## [Activity]
Give the data again exactly as it appears.

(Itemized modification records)
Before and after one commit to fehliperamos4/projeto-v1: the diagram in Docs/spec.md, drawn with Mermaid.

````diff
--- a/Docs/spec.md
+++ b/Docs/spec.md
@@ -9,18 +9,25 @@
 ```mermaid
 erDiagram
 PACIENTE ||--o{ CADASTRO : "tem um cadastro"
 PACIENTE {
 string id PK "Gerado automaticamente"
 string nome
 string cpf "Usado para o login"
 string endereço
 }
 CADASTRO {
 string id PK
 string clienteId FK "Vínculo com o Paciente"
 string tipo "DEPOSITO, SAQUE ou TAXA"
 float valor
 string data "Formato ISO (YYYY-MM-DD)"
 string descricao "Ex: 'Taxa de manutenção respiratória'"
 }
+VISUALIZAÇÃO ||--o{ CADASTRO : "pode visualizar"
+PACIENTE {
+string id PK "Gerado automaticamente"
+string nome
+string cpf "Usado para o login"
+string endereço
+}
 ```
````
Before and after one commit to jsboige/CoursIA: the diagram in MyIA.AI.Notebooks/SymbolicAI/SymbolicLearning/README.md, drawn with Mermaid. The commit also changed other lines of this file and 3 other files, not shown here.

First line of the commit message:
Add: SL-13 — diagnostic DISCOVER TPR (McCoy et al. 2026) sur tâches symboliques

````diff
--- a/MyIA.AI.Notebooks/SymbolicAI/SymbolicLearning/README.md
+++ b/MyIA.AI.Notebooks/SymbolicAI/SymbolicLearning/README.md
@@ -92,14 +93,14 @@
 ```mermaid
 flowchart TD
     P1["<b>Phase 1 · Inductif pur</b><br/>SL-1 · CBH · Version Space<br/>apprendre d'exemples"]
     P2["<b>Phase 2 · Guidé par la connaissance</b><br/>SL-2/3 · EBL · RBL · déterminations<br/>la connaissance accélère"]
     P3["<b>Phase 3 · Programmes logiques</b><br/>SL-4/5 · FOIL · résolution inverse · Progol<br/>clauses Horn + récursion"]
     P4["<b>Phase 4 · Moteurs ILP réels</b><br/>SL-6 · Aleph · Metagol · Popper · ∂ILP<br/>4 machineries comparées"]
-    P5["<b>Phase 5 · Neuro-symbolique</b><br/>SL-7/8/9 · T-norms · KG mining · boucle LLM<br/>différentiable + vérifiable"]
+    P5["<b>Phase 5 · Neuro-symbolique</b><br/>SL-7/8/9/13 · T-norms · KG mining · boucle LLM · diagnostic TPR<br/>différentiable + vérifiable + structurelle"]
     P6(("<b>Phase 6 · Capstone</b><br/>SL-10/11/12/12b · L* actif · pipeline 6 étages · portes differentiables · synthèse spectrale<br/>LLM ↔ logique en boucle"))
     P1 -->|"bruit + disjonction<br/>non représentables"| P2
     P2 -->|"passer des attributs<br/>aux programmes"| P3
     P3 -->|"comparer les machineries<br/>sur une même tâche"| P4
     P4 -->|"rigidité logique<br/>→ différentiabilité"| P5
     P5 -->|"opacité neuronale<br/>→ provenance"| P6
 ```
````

## [Written answer]
Before and after one commit to fehliperamos4/projeto-v1: the diagram in Docs/spec.md, drawn with Mermaid.

````diff
--- a/Docs/spec.md
+++ b/Docs/spec.md
@@ -9,18 +9,25 @@
 ```mermaid
 erDiagram
 PACIENTE ||--o{ CADASTRO : "tem um cadastro"
 PACIENTE {
 string id PK "Gerado automaticamente"
 string nome
 string cpf "Usado para o login"
 string endereço
 }
 CADASTRO {
 string id PK
 string clienteId FK "Vínculo com o Paciente"
 string tipo "DEPOSITO, SAQUE ou TAXA"
 float valor
 string data "Formato ISO (YYYY-MM-DD)"
 string descricao "Ex: 'Taxa de manutenção respiratória'"
 }
+VISUALIZAÇÃO ||--o{ CADASTRO : "pode visualizar"
+PACIENTE {
+string id PK "Gerado automaticamente"
+string nome
+string cpf "Usado para o login"
+string endereço
+}
 ```
````
Before and after one commit to jsboige/CoursIA: the diagram in MyIA.AI.Notebooks/SymbolicAI/SymbolicLearning/README.md, drawn with Mermaid. The commit also changed other lines of this file and 3 other files, not shown here.

First line of the commit message:
Add: SL-13 — diagnostic DISCOVER TPR (McCoy et al. 2026) sur tâches symboliques

````diff
--- a/MyIA.AI.Notebooks/SymbolicAI/SymbolicLearning/README.md
+++ b/MyIA.AI.Notebooks/SymbolicAI/SymbolicLearning/README.md
@@ -92,14 +93,14 @@
 ```mermaid
 flowchart TD
     P1["<b>Phase 1 · Inductif pur</b><br/>SL-1 · CBH · Version Space<br/>apprendre d'exemples"]
     P2["<b>Phase 2 · Guidé par la connaissance</b><br/>SL-2/3 · EBL · RBL · déterminations<br/>la connaissance accélère"]
     P3["<b>Phase 3 · Programmes logiques</b><br/>SL-4/5 · FOIL · résolution inverse · Progol<br/>clauses Horn + récursion"]
     P4["<b>Phase 4 · Moteurs ILP réels</b><br/>SL-6 · Aleph · Metagol · Popper · ∂ILP<br/>4 machineries comparées"]
-    P5["<b>Phase 5 · Neuro-symbolique</b><br/>SL-7/8/9 · T-norms · KG mining · boucle LLM<br/>différentiable + vérifiable"]
+    P5["<b>Phase 5 · Neuro-symbolique</b><br/>SL-7/8/9/13 · T-norms · KG mining · boucle LLM · diagnostic TPR<br/>différentiable + vérifiable + structurelle"]
     P6(("<b>Phase 6 · Capstone</b><br/>SL-10/11/12/12b · L* actif · pipeline 6 étages · portes differentiables · synthèse spectrale<br/>LLM ↔ logique en boucle"))
     P1 -->|"bruit + disjonction<br/>non représentables"| P2
     P2 -->|"passer des attributs<br/>aux programmes"| P3
     P3 -->|"comparer les machineries<br/>sur une même tâche"| P4
     P4 -->|"rigidité logique<br/>→ différentiabilité"| P5
     P5 -->|"opacité neuronale<br/>→ provenance"| P6
 ```
````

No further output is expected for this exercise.